Liu, M.,& Jackson, J. (2009). An exploration of Chinese EFL learners’ unwillingness to communicate and foreign languageanxiety. Modern Language Journal, 92(1), 71-86.  

Markland, D. (2006). Latent variable modeling: An introduction to confirmatory factor analysis and structural equation modeling. Retrieved from http: www.bangor.ac.uk.      

Mustapha, M.S., Nik-Abd-Rahman, S.N., and Yunus, M. M.  (2010). Factors influencing classroom participation: a case study of Malaysian undergraduate students.Procedia Social and Behavioral Sciences, 9, 1079–1084.

Patchen, T. (2006). Engendering participation, deliberating dependence: inner-city adolescents’ perceptions of classroom practice. Teachers College Record, 108(10), 2053-2079.        

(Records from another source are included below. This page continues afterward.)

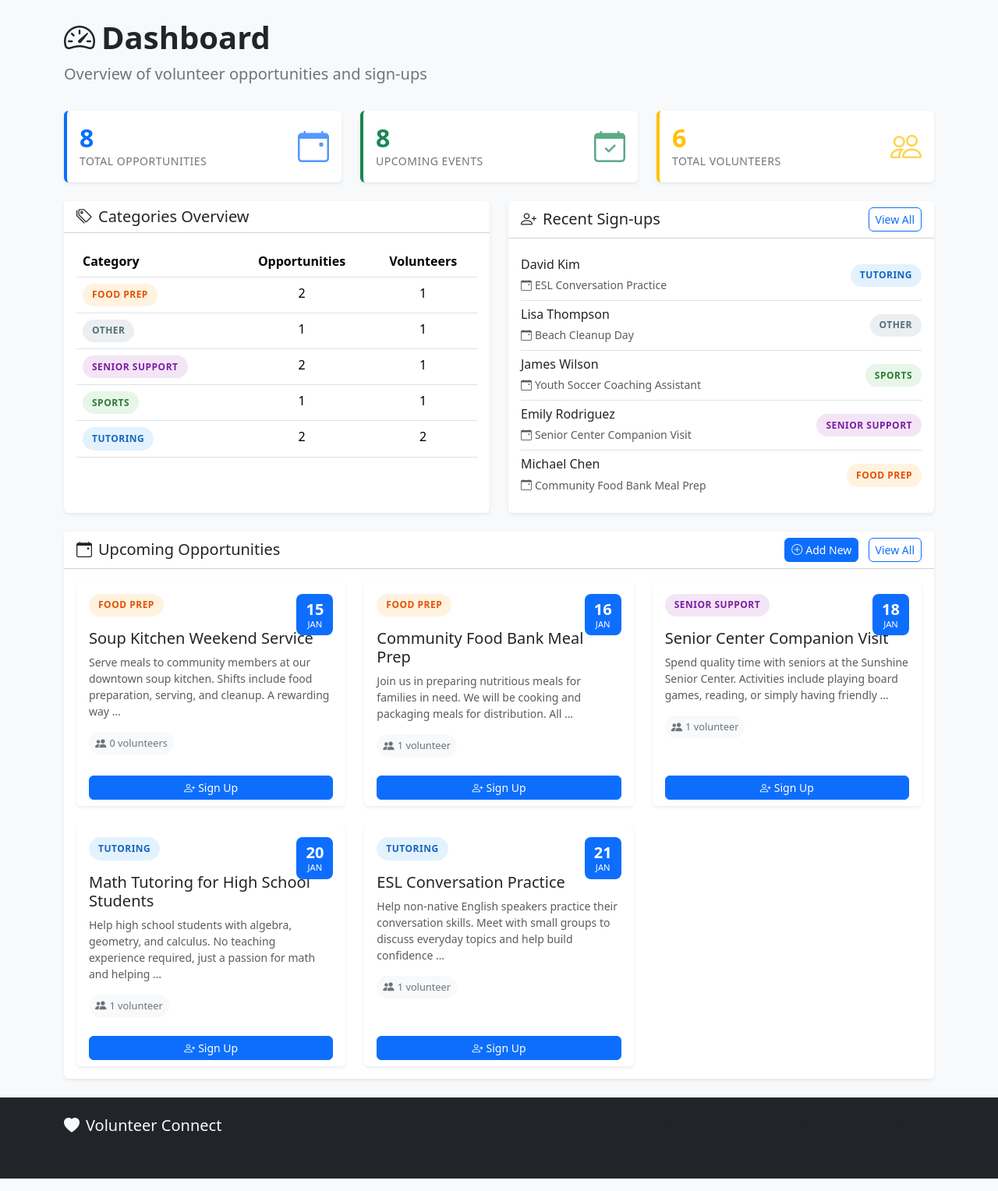
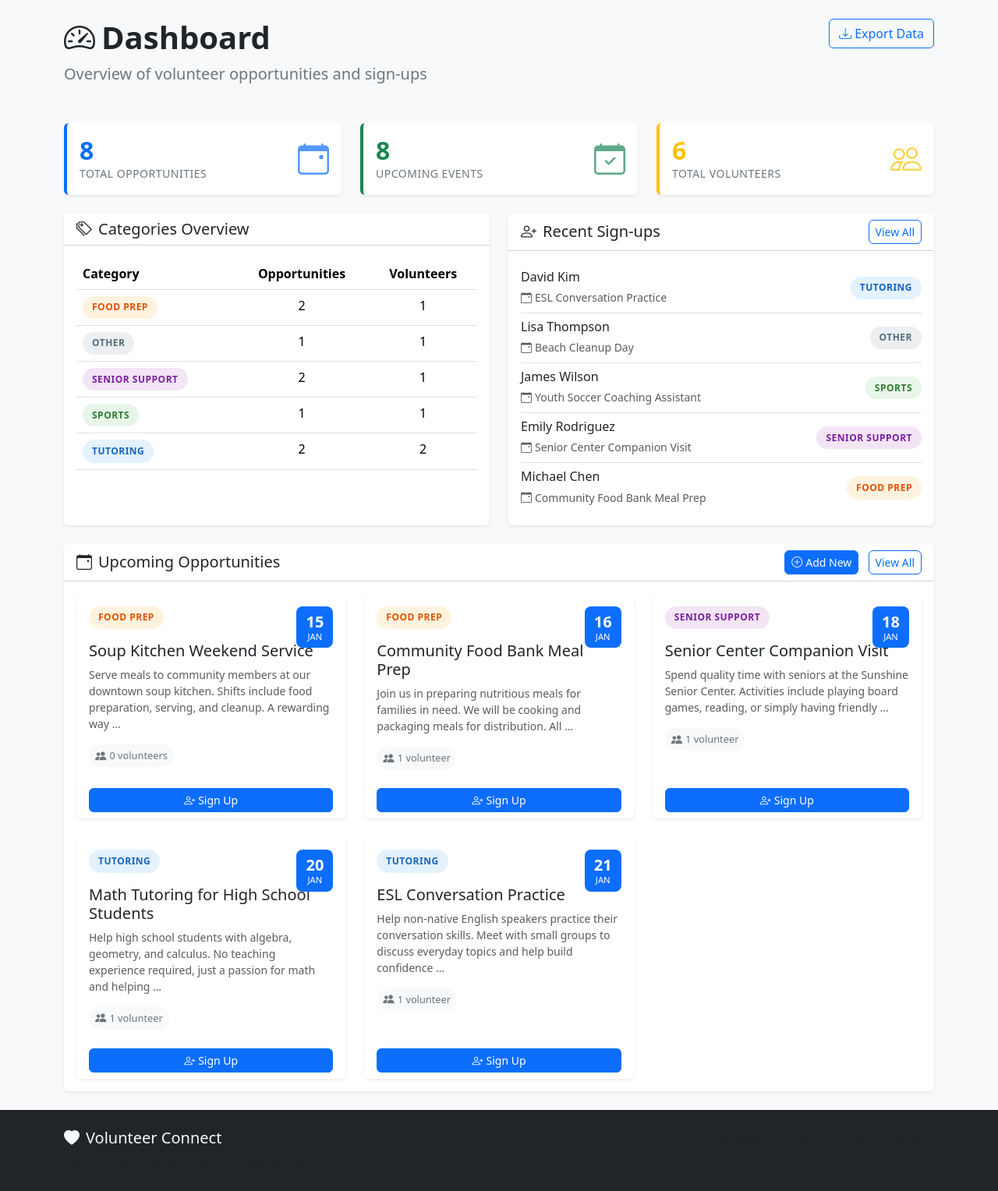
Before and after one commit to besseym/volunteer_ai, a Django app: page / in a window 1280 px wide. Shown: the part 60-1588 px from the top of the page at 78% size. Run offline with Django 5.2, Linux system fonts and the light colour scheme; data comes from the database, SQL or seed files in the repository.

Commit message:
Add CSV export for volunteer opportunities
- Add export_opportunities_csv view that generates CSV with Title,
  Category, Date, Description, and Number of Volunteers columns
- Add Export Data button to dashboard page
- Wire up /export/opportunities/ URL route

Co-Authored-By: Claude Opus 4.5 <noreply@anthropic.com>

```diff
--- a/templates/volunteers/dashboard.html
+++ b/templates/volunteers/dashboard.html
@@ -6,9 +6,14 @@
 {% block content %}
 <div class="container">
     <!-- Page Header -->
-    <div class="page-header">
-        <h1><i class="bi bi-speedometer2 me-2"></i>Dashboard</h1>
-        <p class="lead">Overview of volunteer opportunities and sign-ups</p>
+    <div class="page-header d-flex justify-content-between align-items-start">
+        <div>
+            <h1><i class="bi bi-speedometer2 me-2"></i>Dashboard</h1>
+            <p class="lead">Overview of volunteer opportunities and sign-ups</p>
+        </div>
+        <a href="{% url 'volunteers:export_opportunities_csv' %}" class="btn btn-outline-primary">
+            <i class="bi bi-download me-1"></i>Export Data
+        </a>
     </div>
 
     <!-- Stats Cards -->
--- a/volunteers/urls.py
+++ b/volunteers/urls.py
@@ -23,4 +23,7 @@ urlpatterns = [
     # API endpoints for React components
     path('api/opportunities/', views.api_opportunities, name='api_opportunities'),
     path('api/dashboard-stats/', views.api_dashboard_stats, name='api_dashboard_stats'),
+
+    # Data export
+    path('export/opportunities/', views.export_opportunities_csv, name='export_opportunities_csv'),
 ]
--- a/volunteers/views.py
+++ b/volunteers/views.py
@@ -1,5 +1,6 @@
+import csv
 from django.shortcuts import render, redirect, get_object_or_404
-from django.http import JsonResponse
+from django.http import JsonResponse, HttpResponse
 from django.contrib import messages
 from django.db.models import Count, Q
 from django.utils import timezone
@@ -251,3 +252,24 @@ def api_dashboard_stats(request):
     }
 
     return JsonResponse(stats)
+
+
+def export_opportunities_csv(request):
+    """Export all volunteer opportunities as CSV."""
+    response = HttpResponse(content_type='text/csv')
+    response['Content-Disposition'] = 'attachment; filename="volunteer_opportunities.csv"'
+
+    writer = csv.writer(response)
+    writer.writerow(['Title', 'Category', 'Date', 'Description', 'Number of Volunteers'])
+
+    opportunities = VolunteerOpportunity.objects.select_related('category').prefetch_related('volunteers')
+    for opp in opportunities:
+        writer.writerow([
+            opp.title,
+            opp.category.name,
+            opp.date.strftime('%Y-%m-%d'),
+            opp.description,
+            opp.volunteer_count,
+        ])
+
+    return response
```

 Stanton-Salazar, R. (1997). A social capital framework for  understanding the socialization of racial minority children and youths. Harvard Educational Review, 67, 1-40.

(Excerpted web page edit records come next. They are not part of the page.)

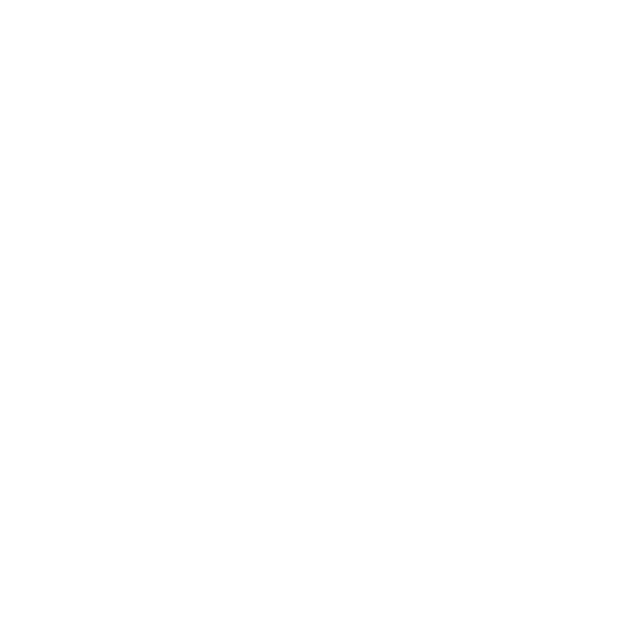
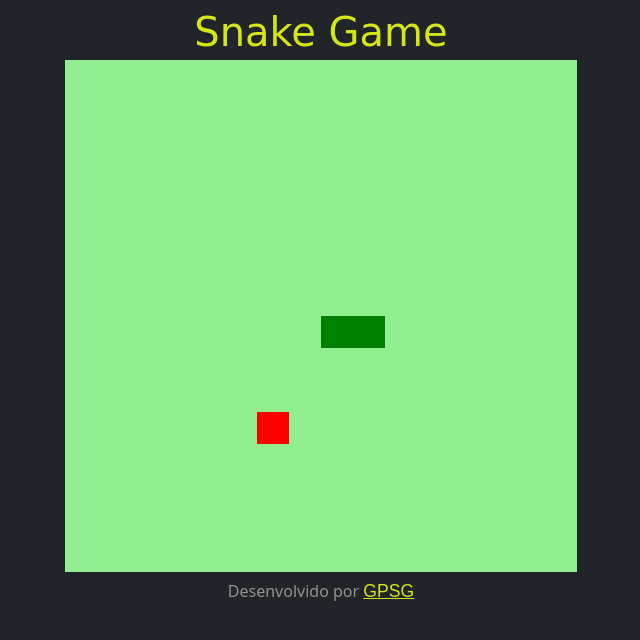
Before and after one commit to gpsg/desafio-do-jogo, a plain HTML site: page index.html in a window 1280 px wide. Shown: the whole page, without its empty margins (319-959 px from the left). Drawn offline with nearby package versions, Linux system fonts and the light colour scheme; a web font is replaced by a local one.

Commit message:
exercise

```diff
--- a/index.html
+++ b/index.html
@@ -4,9 +4,35 @@
     <meta charset="UTF-8">
     <meta http-equiv="X-UA-Compatible" content="IE=edge">
     <meta name="viewport" content="width=device-width, initial-scale=1.0">
+    <meta name="author" content="GPSG"/>
+
+    <!-- bootstrap -->
+    <link href="https://cdn.jsdelivr.net/npm/bootstrap@5.0.2/dist/css/bootstrap.min.css" rel="stylesheet" integrity="sha384-EVSTQN3/azprG1Anm3QDgpJLIm9Nao0Yz1ztcQTwFspd3yD65VohhpuuCOmLASjC" crossorigin="anonymous">
+	<!-- bootstrap icons -->
+	<link rel="stylesheet" href="https://cdn.jsdelivr.net/npm/bootstrap-icons@1.5.0/font/bootstrap-icons.css">
+	<!-- my syle -->
+    <link rel="stylesheet" href="style.css">
+
     <title>Jogo da Cobra</title>
 </head>
-<body>
+<body class="d-flex h-100 text-center bg-dark">
+    <div class="cover-container d-flex w-100 h-100 p-1 mx-auto flex-column">
+        <header class="d-flex p-1 mx-auto flex-wrap align-items-center justify-content-center">
+            <h1 id="logo" class="float-md-start mb-0">Snake Game</h1>
+        </header>
+        <main class="px-3">
+            <div class="container">
+                <canvas id="snake" width="512" height="512"></canvas>
+            </div>
+        </main>
+        <footer class="mt-auto h-100 text-white-50">
+            <p>Desenvolvido por <a id="assinatura" href="https://github.com/gpsg" target="_blank">GPSG</a></p>
+        </footer>
+    </div>
+    <!-- Bootstrap Bundle -->
+    <script src="https://cdn.jsdelivr.net/npm/bootstrap@5.0.2/dist/js/bootstrap.bundle.min.js" integrity="sha384-MrcW6ZMFYlzcLA8Nl+NtUVF0sA7MsXsP1UyJoMp4YLEuNSfAP+JcXn/tWtIaxVXM" crossorigin="anonymous"></script>
 
+    <!-- My Script -->
+    <script src="script.js"></script>
 </body>
 </html>
--- /dev/null
+++ b/script.js
@@ -0,0 +1,83 @@
+let canvas = document.getElementById("snake"); //criar elemento que irá rodar o jogo
+let context = canvas.getContext("2d"); //....
+let box = 32;
+let snake = []; //criar cobrinha como lista, já que ela vai ser uma série de coordenadas, que quando pintadas, criam os quadradinhos
+snake[0] ={
+    x: 8 * box,
+    y: 8 * box
+}
+let direction = "right";
+let food ={
+    x: Math.floor(Math.random() * 15 + 1) * box,
+    y: Math.floor(Math.random() * 15 + 1) * box
+}
+
+function criarBG(){
+    context.fillStyle = "lightgreen";
+    context.fillRect(0, 0, 16*box, 16*box); //desenha o retângulo usando x e y e a largura e altura setadas
+}
+
+function criarCobrinha (){
+    for(i = 0; i < snake.length; i++){
+        context.fillStyle = "green";
+        context.fillRect(snake[i].x, snake[i].y, box, box);
+    }
+}
+
+function drawFood (){
+    context.fillStyle = "red";
+    context.fillRect(food.x, food.y, box, box);
+}
+
+//quando um evento acontece, detecta e chama uma função
+document.addEventListener('keydown', update);
+
+function update(event){
+    if(event.keyCode == 37 && direction != 'right') direction = 'left';
+    if(event.keyCode == 38 && direction != 'down') direction = 'up';
+    if(event.keyCode == 39 && direction != 'left') direction = 'right';
+    if(event.keyCode == 40 && direction != 'up') direction = 'down';
+}
+
+function iniciarJogo(){
+
+    if(snake[0].x > 15*box && direction == "right") snake[0].x = 0;
+    if(snake[0].x < 0 && direction == 'left') snake[0].x = 16 * box;
+    if(snake[0].y > 15*box && direction == "down") snake[0].y = 0;
+    if(snake[0].y < 0 && direction == 'up') snake[0].y = 16 * box;
+
+    for(i = 1; i < snake.length; i++){
+        if(snake[0].x == snake[i].x && snake[0].y == snake[i].y){
+            clearInterval(jogo);
+            alert('Game Over :(');
+        }
+    }
+
+    criarBG();
+    criarCobrinha();
+    drawFood();
+
+    let snakeX = snake[0].x;
+    let snakeY = snake[0].y;
+
+    if(direction == "right") snakeX += box;
+    if(direction == "left") snakeX -= box;
+    if (direction == "up") snakeY -= box;
+    if(direction == "down") snakeY += box;
+
+    if(snakeX != food.x || snakeY != food.y){
+        snake.pop(); //pop tira o último elemento da lista
+    }else{
+        food.x = Math.floor(Math.random() * 15 +1) * box;
+        food.y = Math.floor(Math.random() * 15 +1) * box;
+    }
+
+    let newHead ={
+        x: snakeX,
+        y: snakeY
+    }
+
+    snake.unshift(newHead); //método unshift adiciona como primeiro quadradinho da cobrinha
+}
+
+let jogo = setInterval(iniciarJogo, 100);
--- /dev/null
+++ b/style.css
@@ -0,0 +1,14 @@
+@import url('https://fonts.googleapis.com/css2?family=Megrim&family=Zen+Tokyo+Zoo&display=swap');
+
+#logo {
+    font-family: 'Zen Tokyo Zoo', cursive;
+    color: #D5E616;
+}
+
+#assinatura {
+    font-family: 'Megrim', sans-serif;
+    font-style: normal;
+    font-weight: 500;
+    font-size: 1.1em;
+    color: #D5E616;
+}
```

 Swain, M. (1993). The output hypothesis: just speaking and writing aren’t enough. The Canadian Modern Language Review,      50(1), 158-164.

 Tatar, S. (2005). Why keep silent? The classroom participation experiences of non-native-English-speaking students. Language and Intercultural Communication, 5, 284-293.     

Tsou, W. (2005). Improving speaking skills through instruction in  oral classroom participation. Foreign Language Annals, 38(1), 46-55. 

Walker, C.O., & Greene, B.A. (2009). Student motivational beliefs and cognitive engagement. Journal of Educational Research, 102, 463-471.

Wheaton, B., Muthén, B., Alwin, D. & Summers, G. (1977). Assessing  reliabilityand stability in panel models. In D.R. Heise  (Ed.), Sociological Methodology(pp. 84-136). San Francisco: Jossey-Bass      

 White, J. (2004). Speaking, listening and learning materials. Qualifications and Curriculum Authority and the National Literacy Strategy Journal. Retrieved August 25th, 2008, from: http://www.literacytrust.org.uk/Pubs/white.html.       

 Wudong, W. (1994). English language development in China, Unpublished doctoral dissertation, University of Tasmania.